Friday, October 1, 2010

Media Reform Through Transparency: Open Letter to Minister Mitri

Dear Minister Mitri,

Thank you for inviting suggestions regarding the new media law, which I learned about through Beirut Spring. I am writing an open letter in order to share my views with my readers.

I have high expectations of the law because you are the one taking this initiative forward.  Your track record has been laudable.

A concrete suggestion I have is to enhance the credibility of our news outlets by increasing transparency. One way to achieve this would be requiring all publications (as well as TV and Radio) that receive financial support from political parties or politicians to disclose these sums as a percentage of their budget or capital.  The exact financials need not be disclosed, as the ratio is sufficient for readers to be able to gauge the extent to which a publication is being supported either through a subsidy or an equity stake. This disclosure should be done in every issue.

These types of disclosures are standard practice in the publications of investment banks, when they publish research on an company and may have a conflict of interests.  While it is true that the political affiliation of most papers is somehow "known," for some it is not so clear.  Full disclosures are a useful daily reminder to readers.

Your previous positions on censorship are commendable. I have in mind, for example, your position on the screening of Waltz with Bashir. This is not because such censorship is both wrong and unenforceable, but in this particular case it is helping to perpetuate dishonesty about our own history (please see my post about Sabra and Shatila).

I hope the new media law will be an opportunity to completely overhaul the censorship laws. A recent article on, a gay Arab website highlights some of the Kafkaesque outcomes of our current rules: even the Australian comedy Priscilla Queen of the Desert is banned because of homosexuality!

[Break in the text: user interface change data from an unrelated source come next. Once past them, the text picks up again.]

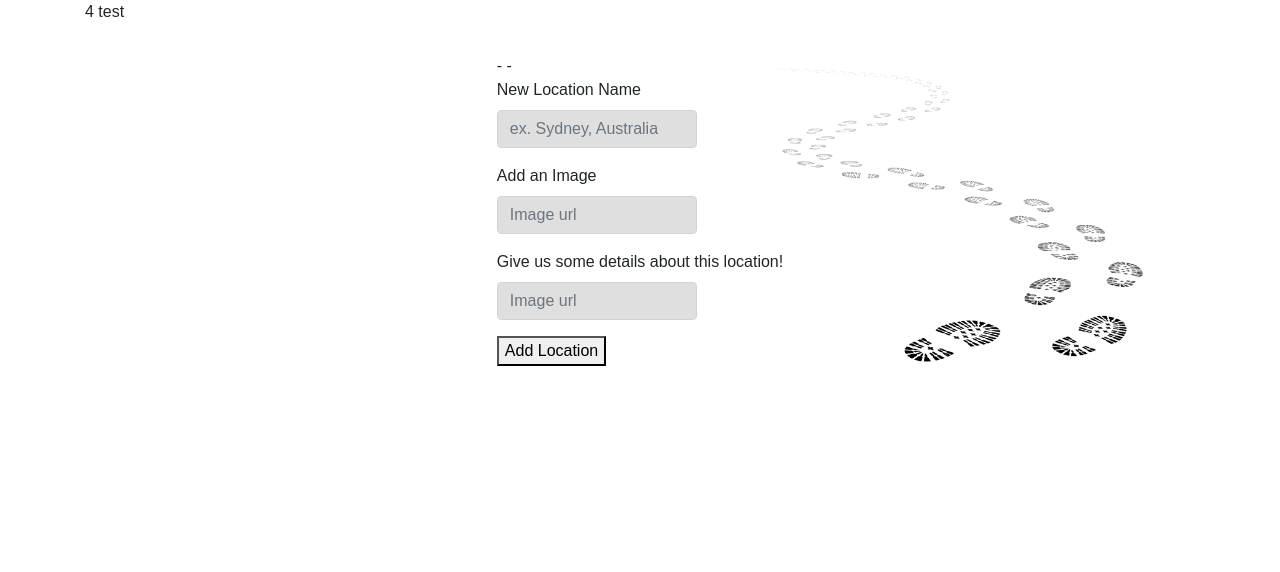
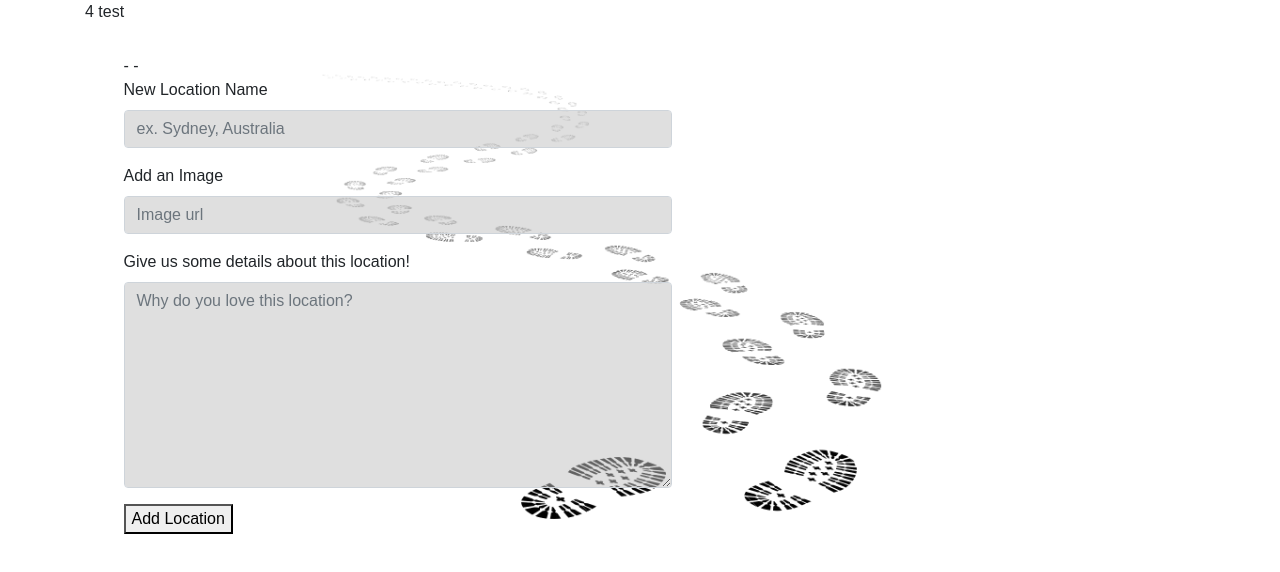
Before and after one commit to yortortle/FavoriteLocationsApp, a website: page public/index.html in a window 1280 px wide. Drawn offline with nearby package versions, Linux system fonts and the light colour scheme; no server answers.

Commit message:
minor updates to new form, small css change for form

```diff
--- a/public/css/app.css
+++ b/public/css/app.css
@@ -62,6 +62,9 @@ body{
     margin:10px;
 }
 
+.form-group input{
+    overflow-wrap: break-word;
+}
 /* ==============
 === New Item Form Styling
 ================= */
@@ -74,7 +77,10 @@ body{
     background-size: contain;
     background-repeat:no-repeat;
     background-position: right;
+    max-width: 800px;
 }
+
+
 
 .inputFormContainer input, .inputFormContainer textarea{
     width:70%;
--- a/public/partials/new.html
+++ b/public/partials/new.html
@@ -12,10 +12,9 @@
                 </div>
                 <div class="form-group">
                     <label for="newLocationDescription">Give us some details about this location!</label>
-                    <input ng-model="ctrl.description" id="newLocationDescription" class="form-control" type="text" placeholder="Image url" ng-model="ctrl.description" placeholder="Why do you love this location?">
 
                     <!-- Thor, It seems like textarea doesn't work with ng-model. I'm used text area for now. I did research and others have this same issue, ng-model working fine for input text boxes -->
-                    <!-- <textarea ng-model="ctrl.description" id="newLocationDescription" class="form-control" rows="8" cols="80" placeholder="Why do you love this location?"></textarea> -->
+                    <textarea ng-model="ctrl.description" id="newLocationDescription" class="form-control" rows="8" cols="80" placeholder="Why do you love this location?"></textarea>
                 </div>
                     <button type="submit" >Add Location</button>
             </form>
```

Equally troubling is the number of movies that remain banned because of "Sympathy for Jews." All I can say about this one is to suggest a look at Facebook. You will find that the Beirut Maghen Abraham Synagogue, which will soon re-open, already has more fans than Michel Aoun. It's comforting to think that the Lebanese people are more mature than the Lebanese laws!